On Writing, Thoughts on Writing

Novelists: Create a Gannt Chart to Map Your Milestones

June 10, 2012

Skip this post if you are tech averse – but, if you can tolerate mild techitude, read on and you may be able to create a neat tool that will serve you as a handy “map” on your novel writing jouney.

There are many ways to track how you progress on your novel. In my opinion, creating a Gannt chart to plan and track the evolution of your work in progress, is one of the best ways to provide yourself with helpful metrics.

Here is a sample Milestone Gannt chart schedule I created:

Click on the image for the larger font version.

Software purpose-built to create Gannt charts is pricey. If you have the budget, go for it. However, good old Microsoft Excel allows a great workaround that creates perfectly serviceable Gannt charts. And, thanks to online YouTube tutorials, within an hour or less, you can create your Novel Writing Schedule in nifty Gannt format.

The tutorials I use are created by Eugene O’Loughlin at the National College of Ireland. Here is his tutorial on How to Create a Gannt Chart with Excel 2003. Here is his tutorial on How to Create a Gannt Chart with Excel 2010.

Once you have inputted your milestones and target dates, Excel also allows you to print out a simple Columns-and-Rows Schedule with the same information.

Click on the image for the larger font version.

Here is how the data you need to input looks when it is inputted into Excel.

Click on the image for the larger font version.

You’ll notice that my milestones include “Create Scrivener Index Cards.” For non-Scrivener users, that means, transfer your Beat Sheet action bullet points to where you can begin to expand each bullet point into a Scene. Non-Scrivener users can skip this step – but, Novelists, I highly recommend that if you are not using Scrivener, you make a beeline to the Scrivener Website and try it out. It is superb writing software.

Note: Tweak the milestones on the chart you create to best reflect your writing process. You may add milestones or delete them.  The same goes for the target dates. Each of us writes at a certain pace. The sample writing schedule may seem snail’s pace to some writers, and overly aggressive to others. Again, apply your own preferences in creating your milestones.

The advantage of the Gannt Chart schedule is that it gives you a visual grasp of the time you will need to invest in your work. In addition, it allows you to track your progress and to be honest with yourself.

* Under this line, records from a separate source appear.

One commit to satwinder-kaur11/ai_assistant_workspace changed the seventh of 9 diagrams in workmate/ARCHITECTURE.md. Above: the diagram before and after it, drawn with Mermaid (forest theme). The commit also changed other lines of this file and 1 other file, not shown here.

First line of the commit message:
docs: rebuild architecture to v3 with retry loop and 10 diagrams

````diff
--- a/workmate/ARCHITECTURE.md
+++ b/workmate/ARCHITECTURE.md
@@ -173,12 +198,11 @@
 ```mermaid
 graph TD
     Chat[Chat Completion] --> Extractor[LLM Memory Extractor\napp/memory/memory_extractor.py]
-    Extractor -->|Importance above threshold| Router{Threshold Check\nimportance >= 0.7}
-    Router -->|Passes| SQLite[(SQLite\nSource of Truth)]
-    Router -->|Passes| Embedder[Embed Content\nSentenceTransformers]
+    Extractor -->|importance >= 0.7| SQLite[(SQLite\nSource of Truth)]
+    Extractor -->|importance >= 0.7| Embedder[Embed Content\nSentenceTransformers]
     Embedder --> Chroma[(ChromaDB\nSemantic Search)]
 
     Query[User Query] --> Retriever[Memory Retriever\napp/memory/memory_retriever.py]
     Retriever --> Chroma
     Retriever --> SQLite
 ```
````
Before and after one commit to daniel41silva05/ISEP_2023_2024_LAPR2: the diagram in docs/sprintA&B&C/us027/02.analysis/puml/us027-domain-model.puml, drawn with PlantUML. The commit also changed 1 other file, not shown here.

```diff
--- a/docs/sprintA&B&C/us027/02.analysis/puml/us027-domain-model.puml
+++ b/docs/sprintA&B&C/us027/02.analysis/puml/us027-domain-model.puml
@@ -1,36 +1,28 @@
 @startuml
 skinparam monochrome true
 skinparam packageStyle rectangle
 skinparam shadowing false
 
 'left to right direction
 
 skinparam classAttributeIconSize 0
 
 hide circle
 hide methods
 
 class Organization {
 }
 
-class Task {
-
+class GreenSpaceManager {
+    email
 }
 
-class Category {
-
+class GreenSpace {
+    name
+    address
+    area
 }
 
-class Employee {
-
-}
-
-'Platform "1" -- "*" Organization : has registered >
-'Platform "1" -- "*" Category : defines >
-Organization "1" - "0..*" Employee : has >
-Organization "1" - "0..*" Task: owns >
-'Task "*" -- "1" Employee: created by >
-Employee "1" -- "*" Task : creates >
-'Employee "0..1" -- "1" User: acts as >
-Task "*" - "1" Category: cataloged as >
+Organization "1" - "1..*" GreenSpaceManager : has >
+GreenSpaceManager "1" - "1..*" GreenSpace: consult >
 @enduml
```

Also, if you are thrown off track – life does sometimes intrude on our writing schedules – being able to refer to the Gannt Chart makes it easier to pick up where you left off.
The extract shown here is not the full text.